* Problem description
Run through the records and, wherever a line holds the word "handleFileSelect", return that line.

(Records shown Opens)

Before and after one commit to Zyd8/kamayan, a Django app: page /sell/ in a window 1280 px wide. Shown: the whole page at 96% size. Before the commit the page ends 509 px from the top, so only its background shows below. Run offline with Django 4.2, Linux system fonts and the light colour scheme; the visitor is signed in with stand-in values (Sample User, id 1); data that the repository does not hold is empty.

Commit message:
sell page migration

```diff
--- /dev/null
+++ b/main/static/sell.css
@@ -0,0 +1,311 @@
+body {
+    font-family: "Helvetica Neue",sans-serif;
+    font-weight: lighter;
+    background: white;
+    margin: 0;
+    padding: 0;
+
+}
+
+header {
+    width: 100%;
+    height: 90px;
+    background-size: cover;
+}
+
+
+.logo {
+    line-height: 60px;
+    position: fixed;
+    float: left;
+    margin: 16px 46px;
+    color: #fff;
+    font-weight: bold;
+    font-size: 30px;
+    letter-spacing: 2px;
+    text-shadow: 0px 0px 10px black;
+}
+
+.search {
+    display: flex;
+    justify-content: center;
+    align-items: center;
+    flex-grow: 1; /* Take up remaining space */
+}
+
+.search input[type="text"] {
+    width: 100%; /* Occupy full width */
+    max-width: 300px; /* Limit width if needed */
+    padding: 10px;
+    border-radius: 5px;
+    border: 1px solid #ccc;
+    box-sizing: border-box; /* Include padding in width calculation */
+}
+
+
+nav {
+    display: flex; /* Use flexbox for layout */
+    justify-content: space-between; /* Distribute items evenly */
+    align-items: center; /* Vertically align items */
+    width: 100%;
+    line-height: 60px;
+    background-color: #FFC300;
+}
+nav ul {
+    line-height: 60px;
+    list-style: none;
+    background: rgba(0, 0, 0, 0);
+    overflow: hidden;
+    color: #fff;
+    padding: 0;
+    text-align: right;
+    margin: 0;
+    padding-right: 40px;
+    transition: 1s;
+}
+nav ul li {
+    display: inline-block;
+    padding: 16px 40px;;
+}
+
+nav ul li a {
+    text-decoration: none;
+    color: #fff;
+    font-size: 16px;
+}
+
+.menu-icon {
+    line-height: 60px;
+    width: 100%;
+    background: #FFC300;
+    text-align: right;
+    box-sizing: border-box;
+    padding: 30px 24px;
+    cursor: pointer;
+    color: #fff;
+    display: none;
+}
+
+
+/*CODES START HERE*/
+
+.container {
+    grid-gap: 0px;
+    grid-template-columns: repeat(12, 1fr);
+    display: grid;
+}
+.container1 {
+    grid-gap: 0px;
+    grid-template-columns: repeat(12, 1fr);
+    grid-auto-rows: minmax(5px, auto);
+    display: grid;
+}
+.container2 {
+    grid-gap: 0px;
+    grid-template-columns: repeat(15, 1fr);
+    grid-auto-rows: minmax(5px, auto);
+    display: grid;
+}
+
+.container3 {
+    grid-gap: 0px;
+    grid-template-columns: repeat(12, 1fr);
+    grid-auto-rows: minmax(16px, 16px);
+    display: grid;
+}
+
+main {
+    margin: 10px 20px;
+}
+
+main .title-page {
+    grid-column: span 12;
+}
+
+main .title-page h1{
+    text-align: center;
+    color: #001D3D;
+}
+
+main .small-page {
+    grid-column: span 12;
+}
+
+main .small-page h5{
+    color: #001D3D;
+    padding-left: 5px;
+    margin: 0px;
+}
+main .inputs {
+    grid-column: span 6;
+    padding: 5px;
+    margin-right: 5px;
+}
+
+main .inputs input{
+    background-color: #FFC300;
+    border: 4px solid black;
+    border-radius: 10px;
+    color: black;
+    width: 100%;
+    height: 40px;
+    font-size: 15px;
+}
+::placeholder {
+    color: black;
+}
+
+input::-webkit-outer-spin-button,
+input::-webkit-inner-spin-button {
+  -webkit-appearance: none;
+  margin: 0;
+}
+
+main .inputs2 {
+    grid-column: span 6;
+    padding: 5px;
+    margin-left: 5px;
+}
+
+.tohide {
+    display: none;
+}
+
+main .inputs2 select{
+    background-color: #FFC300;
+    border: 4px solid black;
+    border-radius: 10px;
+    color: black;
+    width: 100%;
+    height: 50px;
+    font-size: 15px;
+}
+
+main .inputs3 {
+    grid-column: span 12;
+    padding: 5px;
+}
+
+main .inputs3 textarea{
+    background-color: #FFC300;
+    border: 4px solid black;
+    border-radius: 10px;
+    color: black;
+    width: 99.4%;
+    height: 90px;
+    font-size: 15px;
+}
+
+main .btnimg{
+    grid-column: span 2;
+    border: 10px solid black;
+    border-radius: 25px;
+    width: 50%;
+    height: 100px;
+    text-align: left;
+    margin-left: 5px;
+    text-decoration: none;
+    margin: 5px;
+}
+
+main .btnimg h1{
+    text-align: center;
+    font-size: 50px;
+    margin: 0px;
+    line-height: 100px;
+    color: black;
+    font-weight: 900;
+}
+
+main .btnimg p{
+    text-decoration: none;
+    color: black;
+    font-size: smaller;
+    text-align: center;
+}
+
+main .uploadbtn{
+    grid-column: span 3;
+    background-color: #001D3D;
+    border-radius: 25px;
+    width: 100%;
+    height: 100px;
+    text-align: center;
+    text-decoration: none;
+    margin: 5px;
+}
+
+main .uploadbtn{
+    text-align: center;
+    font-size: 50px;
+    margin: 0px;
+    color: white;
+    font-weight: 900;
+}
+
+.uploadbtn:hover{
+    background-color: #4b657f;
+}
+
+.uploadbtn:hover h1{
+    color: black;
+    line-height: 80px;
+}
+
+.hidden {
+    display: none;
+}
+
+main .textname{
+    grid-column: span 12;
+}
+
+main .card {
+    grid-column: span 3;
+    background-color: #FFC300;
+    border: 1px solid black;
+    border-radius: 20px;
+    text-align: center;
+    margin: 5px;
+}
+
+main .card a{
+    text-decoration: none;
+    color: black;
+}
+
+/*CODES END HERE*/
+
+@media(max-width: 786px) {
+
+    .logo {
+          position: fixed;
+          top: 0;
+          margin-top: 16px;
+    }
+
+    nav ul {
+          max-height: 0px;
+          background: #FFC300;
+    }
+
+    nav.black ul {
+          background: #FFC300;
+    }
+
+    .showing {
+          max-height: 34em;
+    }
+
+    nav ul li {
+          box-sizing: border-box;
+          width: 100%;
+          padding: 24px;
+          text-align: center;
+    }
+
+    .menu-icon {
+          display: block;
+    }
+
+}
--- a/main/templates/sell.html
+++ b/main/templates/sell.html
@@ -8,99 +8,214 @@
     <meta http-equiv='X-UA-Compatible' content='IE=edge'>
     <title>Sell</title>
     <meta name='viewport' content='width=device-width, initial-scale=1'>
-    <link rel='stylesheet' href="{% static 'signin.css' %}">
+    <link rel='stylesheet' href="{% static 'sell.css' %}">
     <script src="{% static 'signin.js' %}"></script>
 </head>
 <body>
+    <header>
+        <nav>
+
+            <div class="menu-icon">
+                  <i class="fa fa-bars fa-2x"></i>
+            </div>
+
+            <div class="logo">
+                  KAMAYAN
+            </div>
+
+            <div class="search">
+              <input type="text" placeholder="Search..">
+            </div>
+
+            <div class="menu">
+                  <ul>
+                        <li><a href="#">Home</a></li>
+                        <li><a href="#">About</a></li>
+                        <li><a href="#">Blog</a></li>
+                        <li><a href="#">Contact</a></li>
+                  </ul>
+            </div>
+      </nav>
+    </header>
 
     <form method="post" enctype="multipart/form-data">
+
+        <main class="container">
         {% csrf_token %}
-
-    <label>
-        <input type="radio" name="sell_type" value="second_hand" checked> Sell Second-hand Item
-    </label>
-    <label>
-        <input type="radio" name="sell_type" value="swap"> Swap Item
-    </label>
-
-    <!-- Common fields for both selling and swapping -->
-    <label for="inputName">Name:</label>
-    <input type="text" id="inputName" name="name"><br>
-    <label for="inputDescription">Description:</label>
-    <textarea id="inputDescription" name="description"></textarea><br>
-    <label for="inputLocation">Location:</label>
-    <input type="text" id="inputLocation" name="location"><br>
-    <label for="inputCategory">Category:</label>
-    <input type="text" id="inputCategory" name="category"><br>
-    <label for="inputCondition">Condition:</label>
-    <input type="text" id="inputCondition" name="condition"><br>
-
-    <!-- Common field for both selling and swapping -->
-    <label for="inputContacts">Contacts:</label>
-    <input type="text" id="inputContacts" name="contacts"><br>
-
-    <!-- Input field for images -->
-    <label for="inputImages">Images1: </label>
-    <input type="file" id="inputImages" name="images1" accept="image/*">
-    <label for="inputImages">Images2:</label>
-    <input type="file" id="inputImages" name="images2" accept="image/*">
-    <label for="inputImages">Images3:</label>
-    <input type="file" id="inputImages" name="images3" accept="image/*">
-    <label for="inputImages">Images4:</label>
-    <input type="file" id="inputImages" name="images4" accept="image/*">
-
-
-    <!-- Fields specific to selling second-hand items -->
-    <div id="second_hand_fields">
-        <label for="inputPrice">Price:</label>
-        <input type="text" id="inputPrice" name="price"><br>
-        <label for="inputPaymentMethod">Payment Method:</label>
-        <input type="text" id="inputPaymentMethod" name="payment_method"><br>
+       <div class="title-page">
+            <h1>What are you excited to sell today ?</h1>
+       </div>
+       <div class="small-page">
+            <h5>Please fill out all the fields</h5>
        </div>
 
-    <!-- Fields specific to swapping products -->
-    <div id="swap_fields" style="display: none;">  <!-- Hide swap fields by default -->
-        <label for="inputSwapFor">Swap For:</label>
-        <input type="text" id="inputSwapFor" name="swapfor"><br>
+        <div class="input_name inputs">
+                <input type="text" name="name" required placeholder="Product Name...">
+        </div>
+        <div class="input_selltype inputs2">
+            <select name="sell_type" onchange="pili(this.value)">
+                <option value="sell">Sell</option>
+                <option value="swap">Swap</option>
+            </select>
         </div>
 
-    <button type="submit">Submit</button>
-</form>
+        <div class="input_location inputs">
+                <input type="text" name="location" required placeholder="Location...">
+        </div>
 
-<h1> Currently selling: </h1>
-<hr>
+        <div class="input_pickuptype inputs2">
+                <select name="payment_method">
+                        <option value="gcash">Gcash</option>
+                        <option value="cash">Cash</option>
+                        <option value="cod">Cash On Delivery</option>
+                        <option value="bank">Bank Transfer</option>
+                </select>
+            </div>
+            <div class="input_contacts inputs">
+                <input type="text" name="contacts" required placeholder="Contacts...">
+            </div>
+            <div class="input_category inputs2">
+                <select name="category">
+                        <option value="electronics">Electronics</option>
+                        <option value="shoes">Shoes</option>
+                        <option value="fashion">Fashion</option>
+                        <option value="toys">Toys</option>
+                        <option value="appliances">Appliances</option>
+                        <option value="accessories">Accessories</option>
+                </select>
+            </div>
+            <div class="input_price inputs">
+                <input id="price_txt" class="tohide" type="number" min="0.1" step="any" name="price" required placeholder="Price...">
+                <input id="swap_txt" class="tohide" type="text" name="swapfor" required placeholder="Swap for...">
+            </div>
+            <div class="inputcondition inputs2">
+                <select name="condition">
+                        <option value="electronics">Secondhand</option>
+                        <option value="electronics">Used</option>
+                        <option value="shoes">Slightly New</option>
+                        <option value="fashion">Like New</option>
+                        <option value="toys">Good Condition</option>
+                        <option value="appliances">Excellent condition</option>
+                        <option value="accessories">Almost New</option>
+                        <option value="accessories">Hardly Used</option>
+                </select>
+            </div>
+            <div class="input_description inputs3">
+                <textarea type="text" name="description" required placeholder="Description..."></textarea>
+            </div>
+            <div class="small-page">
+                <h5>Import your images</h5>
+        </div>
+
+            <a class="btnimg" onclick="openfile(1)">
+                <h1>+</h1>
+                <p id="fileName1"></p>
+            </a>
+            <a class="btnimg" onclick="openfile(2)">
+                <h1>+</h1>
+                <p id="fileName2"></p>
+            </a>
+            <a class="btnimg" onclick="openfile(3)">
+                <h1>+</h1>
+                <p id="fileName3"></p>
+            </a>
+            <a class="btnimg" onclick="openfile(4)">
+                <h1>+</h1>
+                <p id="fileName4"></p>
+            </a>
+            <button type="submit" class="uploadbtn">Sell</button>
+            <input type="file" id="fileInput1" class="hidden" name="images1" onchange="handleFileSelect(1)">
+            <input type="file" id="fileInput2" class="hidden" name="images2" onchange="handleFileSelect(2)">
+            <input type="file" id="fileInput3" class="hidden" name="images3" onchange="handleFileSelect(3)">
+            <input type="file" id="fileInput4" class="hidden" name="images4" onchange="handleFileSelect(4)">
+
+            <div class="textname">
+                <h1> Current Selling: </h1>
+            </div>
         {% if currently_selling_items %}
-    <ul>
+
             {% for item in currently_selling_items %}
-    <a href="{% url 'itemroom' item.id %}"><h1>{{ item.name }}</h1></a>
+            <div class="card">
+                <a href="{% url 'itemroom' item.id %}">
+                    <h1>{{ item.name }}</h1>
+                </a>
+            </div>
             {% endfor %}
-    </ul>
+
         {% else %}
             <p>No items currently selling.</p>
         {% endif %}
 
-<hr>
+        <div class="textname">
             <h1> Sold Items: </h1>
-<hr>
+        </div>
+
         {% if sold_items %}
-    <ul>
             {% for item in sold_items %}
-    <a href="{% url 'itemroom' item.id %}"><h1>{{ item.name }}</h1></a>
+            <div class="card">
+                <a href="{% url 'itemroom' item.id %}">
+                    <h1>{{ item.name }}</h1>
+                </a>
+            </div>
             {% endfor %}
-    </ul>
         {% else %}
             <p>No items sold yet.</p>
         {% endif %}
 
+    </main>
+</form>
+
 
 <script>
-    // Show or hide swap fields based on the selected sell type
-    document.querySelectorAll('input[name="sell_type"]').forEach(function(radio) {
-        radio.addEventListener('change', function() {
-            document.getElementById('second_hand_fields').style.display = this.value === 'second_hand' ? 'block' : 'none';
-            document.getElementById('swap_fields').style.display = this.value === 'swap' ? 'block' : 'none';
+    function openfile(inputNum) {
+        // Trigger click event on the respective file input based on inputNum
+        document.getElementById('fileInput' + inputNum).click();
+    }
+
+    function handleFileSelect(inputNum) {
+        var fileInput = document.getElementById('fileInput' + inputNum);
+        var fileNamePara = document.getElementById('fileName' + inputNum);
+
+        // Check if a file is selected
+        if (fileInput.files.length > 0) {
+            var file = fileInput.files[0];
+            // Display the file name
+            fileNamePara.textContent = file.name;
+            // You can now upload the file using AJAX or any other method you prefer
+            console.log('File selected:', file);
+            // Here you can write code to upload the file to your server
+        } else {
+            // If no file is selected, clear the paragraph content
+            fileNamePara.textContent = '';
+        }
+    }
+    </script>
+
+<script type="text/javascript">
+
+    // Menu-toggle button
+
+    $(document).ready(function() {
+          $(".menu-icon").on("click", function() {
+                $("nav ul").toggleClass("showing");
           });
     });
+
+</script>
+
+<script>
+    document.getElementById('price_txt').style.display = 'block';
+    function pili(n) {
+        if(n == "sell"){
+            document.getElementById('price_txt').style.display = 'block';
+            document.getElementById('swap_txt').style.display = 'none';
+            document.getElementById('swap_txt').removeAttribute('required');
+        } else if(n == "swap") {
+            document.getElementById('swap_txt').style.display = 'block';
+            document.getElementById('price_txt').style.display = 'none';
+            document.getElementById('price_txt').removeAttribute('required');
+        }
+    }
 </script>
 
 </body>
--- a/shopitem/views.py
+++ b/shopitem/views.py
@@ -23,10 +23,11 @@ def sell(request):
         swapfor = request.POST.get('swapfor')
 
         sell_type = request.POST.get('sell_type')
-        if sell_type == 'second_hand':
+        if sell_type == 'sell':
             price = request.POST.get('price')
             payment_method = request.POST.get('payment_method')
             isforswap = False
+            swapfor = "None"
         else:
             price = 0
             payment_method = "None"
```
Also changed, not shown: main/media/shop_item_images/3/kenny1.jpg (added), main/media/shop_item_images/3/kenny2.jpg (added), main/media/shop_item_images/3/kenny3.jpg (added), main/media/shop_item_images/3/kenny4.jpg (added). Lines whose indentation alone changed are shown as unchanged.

(Records shown Closes)

* Your response
+            <input type="file" id="fileInput1" class="hidden" name="images1" onchange="handleFileSelect(1)">
+            <input type="file" id="fileInput2" class="hidden" name="images2" onchange="handleFileSelect(2)">
+            <input type="file" id="fileInput3" class="hidden" name="images3" onchange="handleFileSelect(3)">
+            <input type="file" id="fileInput4" class="hidden" name="images4" onchange="handleFileSelect(4)">
+    function handleFileSelect(inputNum) {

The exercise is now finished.